(ACTION ITEM):
No image is to be carried over; reproduce the rest of the listing word for word.

(EXERCISE MATERIALS):
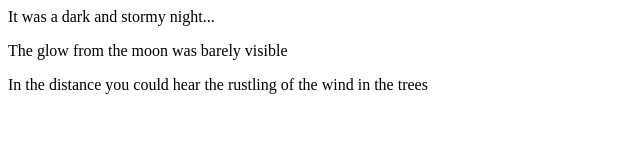
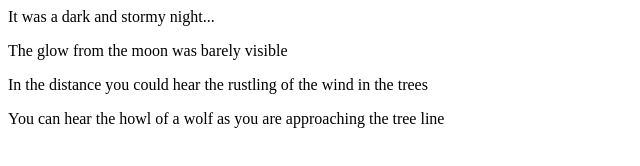
Before and after one commit to EowyntheFingGem/fireside-story, a plain HTML site: page index.html in a window 1280 px wide. Shown: the whole page, without its empty margins (0-640 px from the left). Drawn offline with Linux system fonts and the light colour scheme.

Commit message:
added fourth line of story

```diff
--- a/index.html
+++ b/index.html
@@ -3,5 +3,6 @@
     <p>It was a dark and stormy night...</p>
     <p>The glow from the moon was barely visible</p>
     <p>In the distance you could hear the rustling of the wind in the trees</p>
+    <p>You can hear the howl of a wolf as you are approaching the tree line </p>
   </body>
 </html>
```
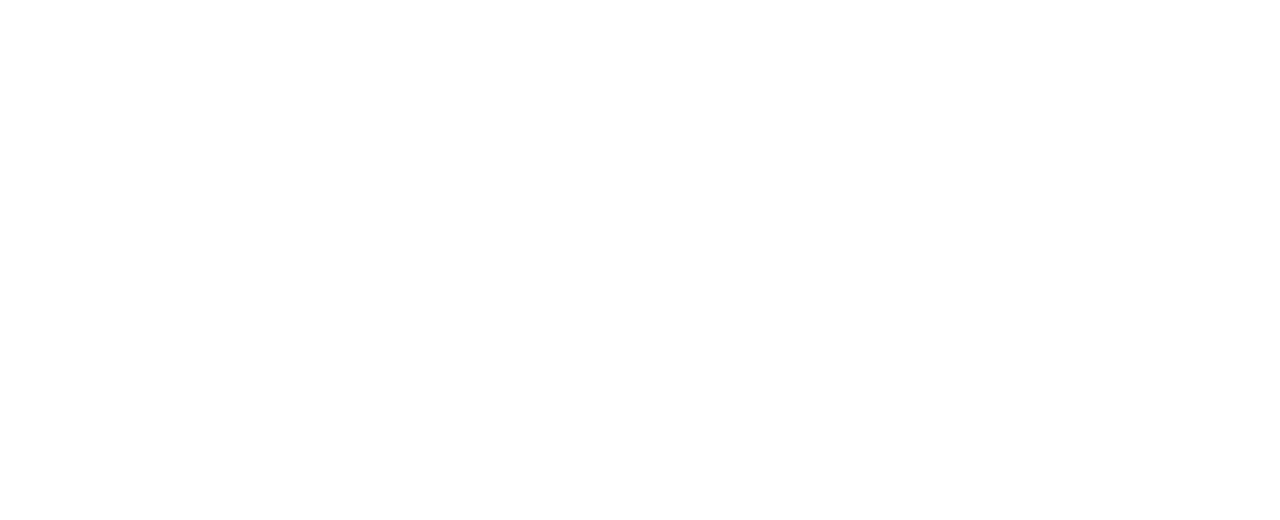
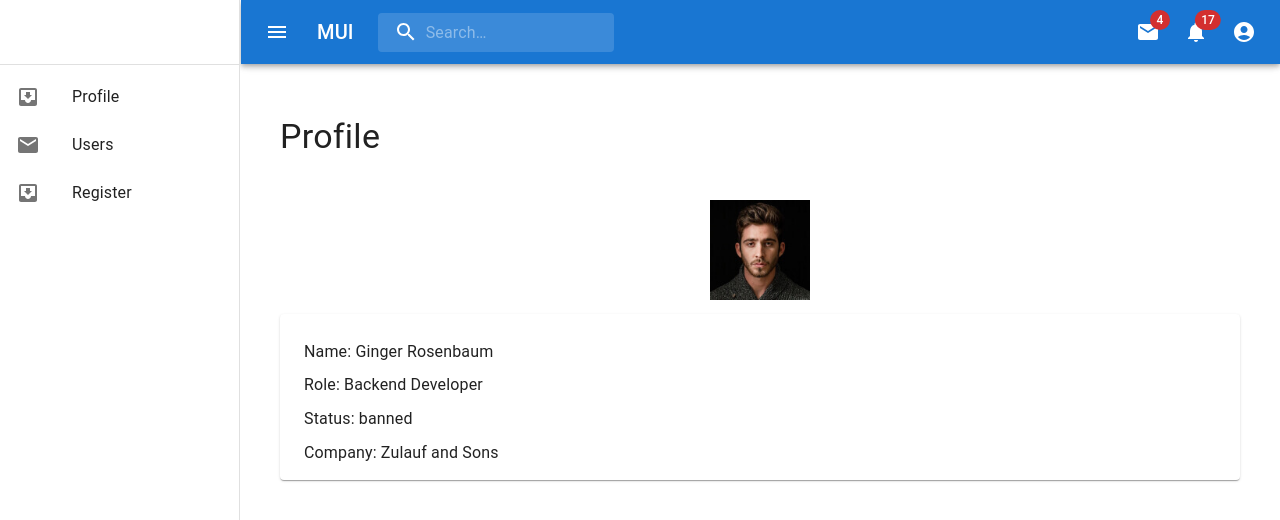
Before and after one commit to JacGenato/shopping-cart, a React (Create React App) app: page /details in a window 1280 px wide. Before the commit this address had no page. Shown: the top 520 px of the page. Built offline with nearby package versions, Linux system fonts and the light colour scheme.

Commit message:
Add details

```diff
--- /dev/null
+++ b/src/components/Users/Details.tsx
@@ -0,0 +1,67 @@
+import React from 'react';
+import USER from '../../__mock__/user';
+
+import {
+  Avatar,
+  Typography,
+  Container,
+  Card,
+  Stack,
+  Button,
+  Grid,
+  List,
+  Box,
+} from '@mui/material';
+
+const { id, name, role, status, company, avatarUrl, isVerified } = USER;
+
+const Details = () => {
+  return (
+    <Container>
+      <Stack
+        direction="row"
+        alignItems="center"
+        justifyContent="space-between"
+        mb={5}
+      >
+        <Typography variant="h4" gutterBottom>
+          Profile
+        </Typography>
+      </Stack>
+
+      <Box sx={{ px: 2.5, pb: 3, mt: 10 }}>
+        <Stack
+          alignItems="center"
+          spacing={3}
+          sx={{ pt: 5, borderRadius: 2, position: 'relative' }}
+        >
+          <Box
+            component="img"
+            src={avatarUrl}
+            sx={{ width: 100, position: 'absolute', top: -50 }}
+          />
+        </Stack>
+      </Box>
+      <Grid item xs={12} md={6} lg={8}>
+        <Card>
+          <Box sx={{ p: 3, pb: 1 }} dir="ltr">
+            <Typography variant="subtitle1" gutterBottom>
+              Name: {name}
+            </Typography>
+            <Typography variant="subtitle1" gutterBottom>
+              Role: {role}
+            </Typography>{' '}
+            <Typography variant="subtitle1" gutterBottom>
+              Status: {status}
+            </Typography>{' '}
+            <Typography variant="subtitle1" gutterBottom>
+              Company: {company}
+            </Typography>
+          </Box>
+        </Card>
+      </Grid>
+    </Container>
+  );
+};
+
+export default Details;
--- a/src/components/Users/UserList.tsx
+++ b/src/components/Users/UserList.tsx
@@ -83,7 +83,7 @@
                     {column.label}
                   </TableCell>
                 ))}
-                <TableCell>Actions</TableCell>
+                <TableCell style={{ minWidth: 200 }}>Actions</TableCell>
               </TableRow>
             </TableHead>
             <TableBody>
@@ -114,8 +114,11 @@
                             </Stack>
                           </TableCell>
                         );
-                      })}
+                      })}{' '}
                       <TableCell>
+                        <Link to="/details">
+                          <Button onClick={() => setData(row)}>Details</Button>
+                        </Link>
                         <Link to="/edit">
                           <Button onClick={() => setData(row)}>Update</Button>
                         </Link>
--- a/src/config/routes.tsx
+++ b/src/config/routes.tsx
@@ -6,6 +6,7 @@
 import UserList from '../components/Users/UserList';
 import Register from '../components/Users/Register';
 import Edit from '../components/Users/Edit';
+import Details from '../components/Users/Details';
 
 const Router = () => {
   return useRoutes([
@@ -21,6 +22,7 @@
         { path: 'users', element: <UserList /> },
         { path: 'register', element: <Register /> },
         { path: 'edit', element: <Edit /> },
+        { path: 'details', element: <Details /> },
       ],
     },
   ]);
```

(RESPONSE FOR THIS EXERCISE):
Before and after one commit to EowyntheFingGem/fireside-story, a plain HTML site: page index.html in a window 1280 px wide. Shown: the whole page, without its empty margins (0-640 px from the left). Drawn offline with Linux system fonts and the light colour scheme.

Commit message:
added fourth line of story

```diff
--- a/index.html
+++ b/index.html
@@ -3,5 +3,6 @@
     <p>It was a dark and stormy night...</p>
     <p>The glow from the moon was barely visible</p>
     <p>In the distance you could hear the rustling of the wind in the trees</p>
+    <p>You can hear the howl of a wolf as you are approaching the tree line </p>
   </body>
 </html>
```
Before and after one commit to JacGenato/shopping-cart, a React (Create React App) app: page /details in a window 1280 px wide. Before the commit this address had no page. Shown: the top 520 px of the page. Built offline with nearby package versions, Linux system fonts and the light colour scheme.

Commit message:
Add details

```diff
--- /dev/null
+++ b/src/components/Users/Details.tsx
@@ -0,0 +1,67 @@
+import React from 'react';
+import USER from '../../__mock__/user';
+
+import {
+  Avatar,
+  Typography,
+  Container,
+  Card,
+  Stack,
+  Button,
+  Grid,
+  List,
+  Box,
+} from '@mui/material';
+
+const { id, name, role, status, company, avatarUrl, isVerified } = USER;
+
+const Details = () => {
+  return (
+    <Container>
+      <Stack
+        direction="row"
+        alignItems="center"
+        justifyContent="space-between"
+        mb={5}
+      >
+        <Typography variant="h4" gutterBottom>
+          Profile
+        </Typography>
+      </Stack>
+
+      <Box sx={{ px: 2.5, pb: 3, mt: 10 }}>
+        <Stack
+          alignItems="center"
+          spacing={3}
+          sx={{ pt: 5, borderRadius: 2, position: 'relative' }}
+        >
+          <Box
+            component="img"
+            src={avatarUrl}
+            sx={{ width: 100, position: 'absolute', top: -50 }}
+          />
+        </Stack>
+      </Box>
+      <Grid item xs={12} md={6} lg={8}>
+        <Card>
+          <Box sx={{ p: 3, pb: 1 }} dir="ltr">
+            <Typography variant="subtitle1" gutterBottom>
+              Name: {name}
+            </Typography>
+            <Typography variant="subtitle1" gutterBottom>
+              Role: {role}
+            </Typography>{' '}
+            <Typography variant="subtitle1" gutterBottom>
+              Status: {status}
+            </Typography>{' '}
+            <Typography variant="subtitle1" gutterBottom>
+              Company: {company}
+            </Typography>
+          </Box>
+        </Card>
+      </Grid>
+    </Container>
+  );
+};
+
+export default Details;
--- a/src/components/Users/UserList.tsx
+++ b/src/components/Users/UserList.tsx
@@ -83,7 +83,7 @@
                     {column.label}
                   </TableCell>
                 ))}
-                <TableCell>Actions</TableCell>
+                <TableCell style={{ minWidth: 200 }}>Actions</TableCell>
               </TableRow>
             </TableHead>
             <TableBody>
@@ -114,8 +114,11 @@
                             </Stack>
                           </TableCell>
                         );
-                      })}
+                      })}{' '}
                       <TableCell>
+                        <Link to="/details">
+                          <Button onClick={() => setData(row)}>Details</Button>
+                        </Link>
                         <Link to="/edit">
                           <Button onClick={() => setData(row)}>Update</Button>
                         </Link>
--- a/src/config/routes.tsx
+++ b/src/config/routes.tsx
@@ -6,6 +6,7 @@
 import UserList from '../components/Users/UserList';
 import Register from '../components/Users/Register';
 import Edit from '../components/Users/Edit';
+import Details from '../components/Users/Details';
 
 const Router = () => {
   return useRoutes([
@@ -21,6 +22,7 @@
         { path: 'users', element: <UserList /> },
         { path: 'register', element: <Register /> },
         { path: 'edit', element: <Edit /> },
+        { path: 'details', element: <Details /> },
       ],
     },
   ]);
```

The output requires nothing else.